**BRIEF**:
Could you restate the entries below word for word and leave out the pictures?

**EXERCISE MATERIALS**:
_ _ _ _ _ _ _
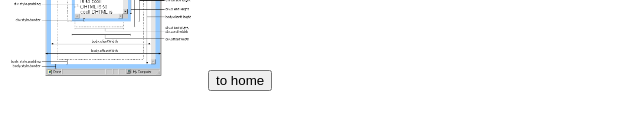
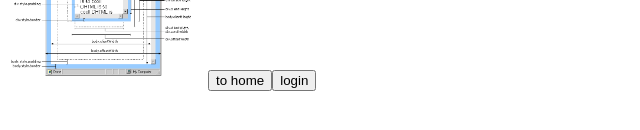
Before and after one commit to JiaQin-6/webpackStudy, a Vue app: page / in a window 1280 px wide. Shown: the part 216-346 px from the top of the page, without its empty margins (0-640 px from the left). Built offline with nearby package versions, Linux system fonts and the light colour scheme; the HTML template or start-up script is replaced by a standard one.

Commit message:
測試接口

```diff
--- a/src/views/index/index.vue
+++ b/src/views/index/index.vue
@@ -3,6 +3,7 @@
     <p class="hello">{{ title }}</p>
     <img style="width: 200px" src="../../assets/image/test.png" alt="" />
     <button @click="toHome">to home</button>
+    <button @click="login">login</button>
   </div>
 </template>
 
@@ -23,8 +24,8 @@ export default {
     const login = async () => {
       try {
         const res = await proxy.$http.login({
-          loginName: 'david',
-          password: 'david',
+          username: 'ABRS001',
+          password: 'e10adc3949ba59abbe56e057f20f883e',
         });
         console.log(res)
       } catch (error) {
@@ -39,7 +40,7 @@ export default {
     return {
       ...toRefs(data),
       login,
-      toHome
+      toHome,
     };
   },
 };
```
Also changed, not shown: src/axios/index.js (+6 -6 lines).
_ _ _ _ _ _ _
**SOLVED EXERCISE**:
Before and after one commit to JiaQin-6/webpackStudy, a Vue app: page / in a window 1280 px wide. Shown: the part 216-346 px from the top of the page, without its empty margins (0-640 px from the left). Built offline with nearby package versions, Linux system fonts and the light colour scheme; the HTML template or start-up script is replaced by a standard one.

Commit message:
測試接口

```diff
--- a/src/views/index/index.vue
+++ b/src/views/index/index.vue
@@ -3,6 +3,7 @@
     <p class="hello">{{ title }}</p>
     <img style="width: 200px" src="../../assets/image/test.png" alt="" />
     <button @click="toHome">to home</button>
+    <button @click="login">login</button>
   </div>
 </template>
 
@@ -23,8 +24,8 @@ export default {
     const login = async () => {
       try {
         const res = await proxy.$http.login({
-          loginName: 'david',
-          password: 'david',
+          username: 'ABRS001',
+          password: 'e10adc3949ba59abbe56e057f20f883e',
         });
         console.log(res)
       } catch (error) {
@@ -39,7 +40,7 @@ export default {
     return {
       ...toRefs(data),
       login,
-      toHome
+      toHome,
     };
   },
 };
```
Also changed, not shown: src/axios/index.js (+6 -6 lines).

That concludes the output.